The bystander effect or Genovese syndrome is a social psychological phenomenon that refers to cases where individuals do not offer any means of help in an emergency situation to the victim when other people are present. The probability of help has in the past been thought to be inversely related to the number of bystanders; in other words, the greater the number of bystanders, the less likely it is that any one of them will help.
In 1968 a number of researchers launched a series of experiments that resulted in one of the strongest and most replicable effects in social psychology.
In a typical experiment, the participant is either alone or among a group of other participants or confederates. An emergency situation is then staged—examples include smoke pouring from a vent in the room, a person falling and becoming injured, a student having an epileptic seizure, etcetera. The researchers then measure how long it takes the participants to act, and whether or not they intervene at all. These experiments virtually always find that the presence of others inhibits helping, often by a large margin.
There are, in fact, many reasons why bystanders in groups fail to act in emergency situations, but social psychologists have focused most of their attention on two major factors. According to a basic principle of social influence, bystanders monitor the reactions of other people in an emergency situation to see if others think that it is necessary to intervene. Since everyone is doing exactly the same thing – which is nothing – they all conclude from the inaction of others that help is not needed. This is an example of pluralistic ignorance or social proof. The other major obstacle to intervention is known as diffusion of responsibility. This occurs when observers all assume that someone else is going to intervene and so each individual feels less responsible and refrains from doing anything.

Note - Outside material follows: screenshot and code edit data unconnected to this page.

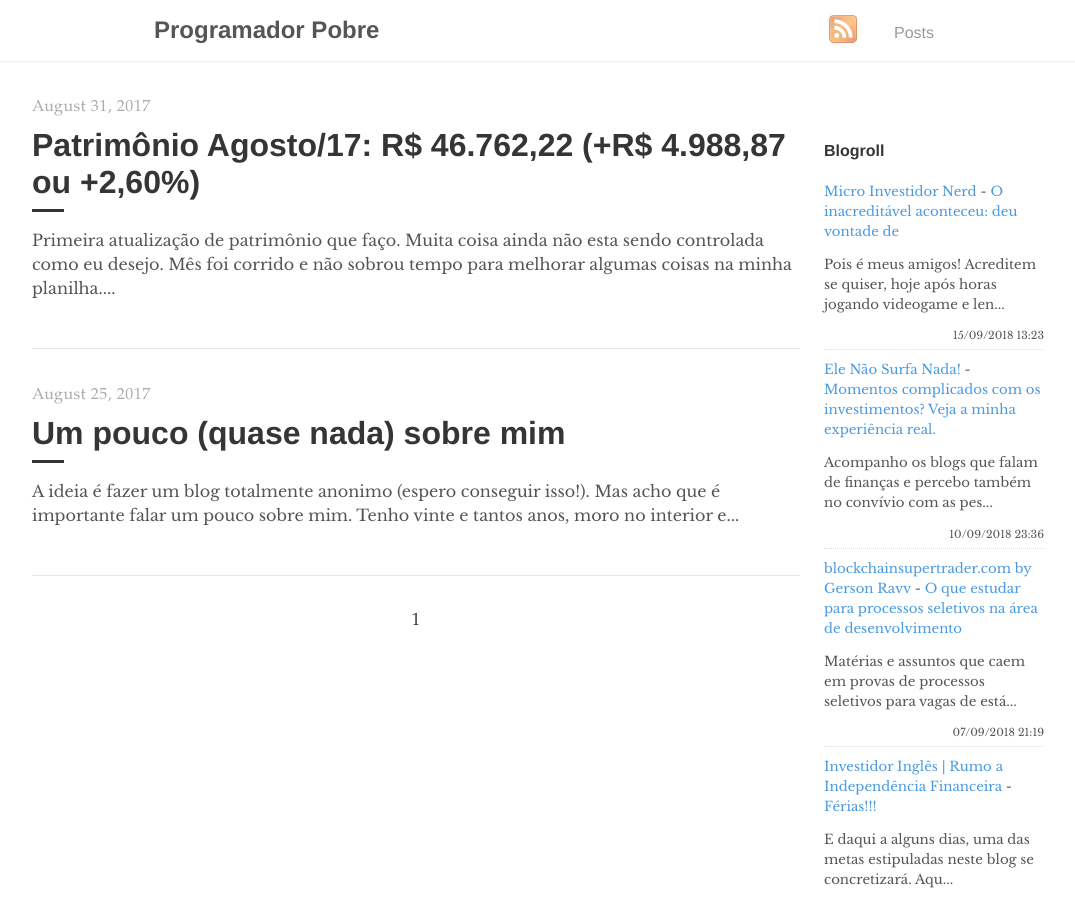
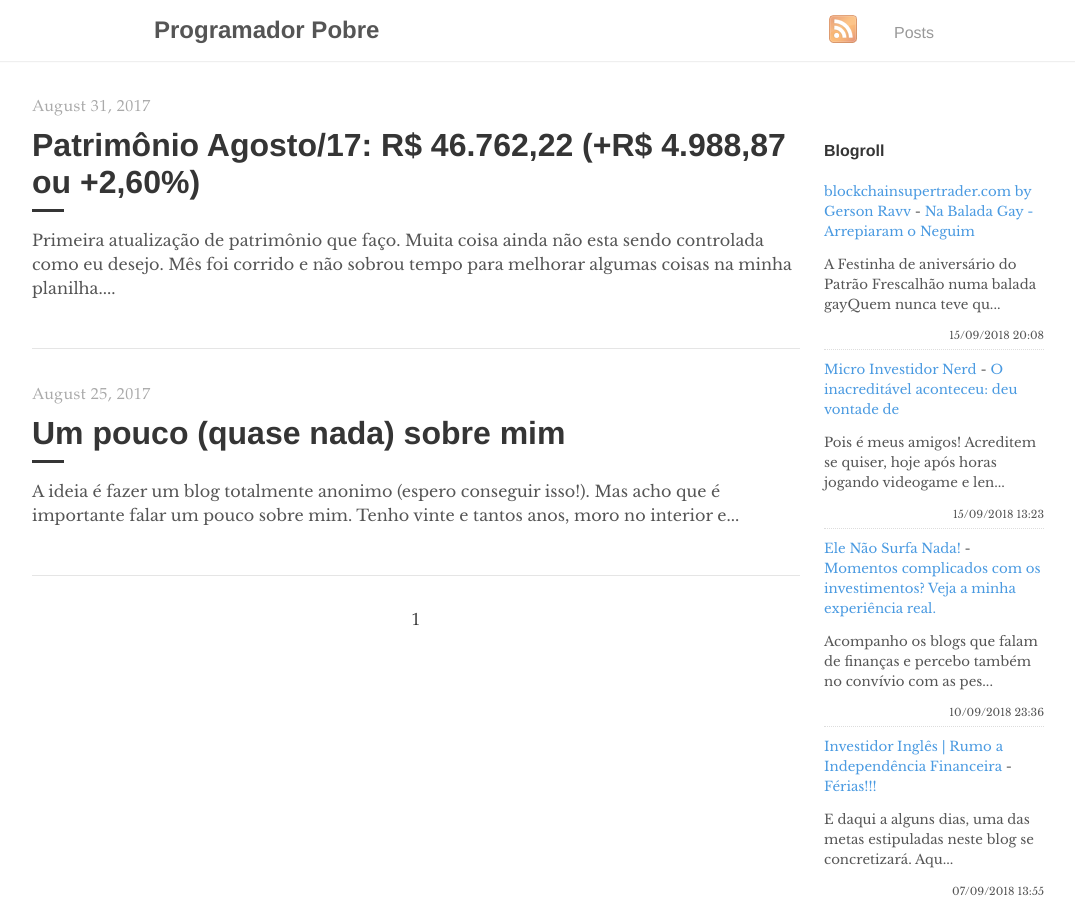
Before and after one commit to programadorpobre/programadorpobre.github.io, a Jekyll site: the page built from index.html, in a window 1280 px wide and 900 px high. Shown: the whole window, without its empty margins (96-1171 px from the left). Built offline with Jekyll 4.4.1, drawn with Linux system fonts in a browser that asks for light colours; the list of posts is cut into pages by our own code; comment, search, counter and statistics services are not loaded.

Commit message:
[ci skip] travis #407

```diff
--- a/_includes/feed-entries.html
+++ b/_includes/feed-entries.html
@@ -1,3 +1,8 @@
+<div class="feed-entry">
+    <a class="feed-entry-site-name" href="http://www.blockchainsupertrader.com/">blockchainsupertrader.com by Gerson Ravv</a> - <a class="feed-entry-title" href="http://www.blockchainsupertrader.com/2018/09/na-balada-gay-arrepiaram-o-neguim.html">Na Balada Gay - Arrepiaram o Neguim</a>
+    <p class="feed-entry-summary">A Festinha de aniversário do Patrão Frescalhão numa balada gayQuem nunca teve qu...</p>
+    <time datetime="2018-09-15T20:08:00.004-03:00">15/09/2018 20:08</time>
+</div>
 <div class="feed-entry">
     <a class="feed-entry-site-name" href="https://microinvestidornerd.blogspot.com/">Micro Investidor Nerd</a> - <a class="feed-entry-title" href="https://microinvestidornerd.blogspot.com/2018/09/o-inacreditavel-aconteceu-deu-vontade-de.html">O inacreditável aconteceu: deu vontade de</a>
     <p class="feed-entry-summary">Pois é meus amigos! Acreditem se quiser, hoje após horas jogando videogame e len...</p>
@@ -7,11 +12,6 @@
     <a class="feed-entry-site-name" href="https://elenaosurfanada.blogspot.com/">Ele Não Surfa Nada!</a> - <a class="feed-entry-title" href="https://elenaosurfanada.blogspot.com/2018/09/momentos-complicados-com-os.html">Momentos complicados com os investimentos? Veja a minha experiência real.</a>
     <p class="feed-entry-summary">Acompanho os blogs que falam de finanças e percebo também no convívio com as pes...</p>
     <time datetime="2018-09-10T23:36:00.001-03:00">10/09/2018 23:36</time>
-</div>
-<div class="feed-entry">
-    <a class="feed-entry-site-name" href="http://www.blockchainsupertrader.com/">blockchainsupertrader.com by Gerson Ravv</a> - <a class="feed-entry-title" href="http://www.blockchainsupertrader.com/2018/09/o-que-estudar-para-processos-seletivos.html">O que estudar para processos seletivos na área de desenvolvimento</a>
-    <p class="feed-entry-summary">Matérias e assuntos que caem em provas de processos seletivos para vagas de está...</p>
-    <time datetime="2018-09-07T21:19:00.002-03:00">07/09/2018 21:19</time>
 </div>
 <div class="feed-entry">
     <a class="feed-entry-site-name" href="https://www.investidoringles.com/">Investidor Inglês | Rumo a Independência Financeira</a> - <a class="feed-entry-title" href="https://www.investidoringles.com/2018/09/ferias.html">Férias!!!</a>
```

There are other reasons why people may not help. They may assume that other bystanders are more qualified to help, such as doctors or police officers, and that their intervention would be unneeded. People may also experience evaluation apprehension and fear losing face in front of the other bystanders. They may also be afraid of being superseded by a superior helper, offering unwanted assistance, or facing the legal consequences of offering inferior and possibly dangerous assistance. An example is the so-called Good Samaritan Law, limiting liability for those attempting to provide medical services as opposed to non-medical services.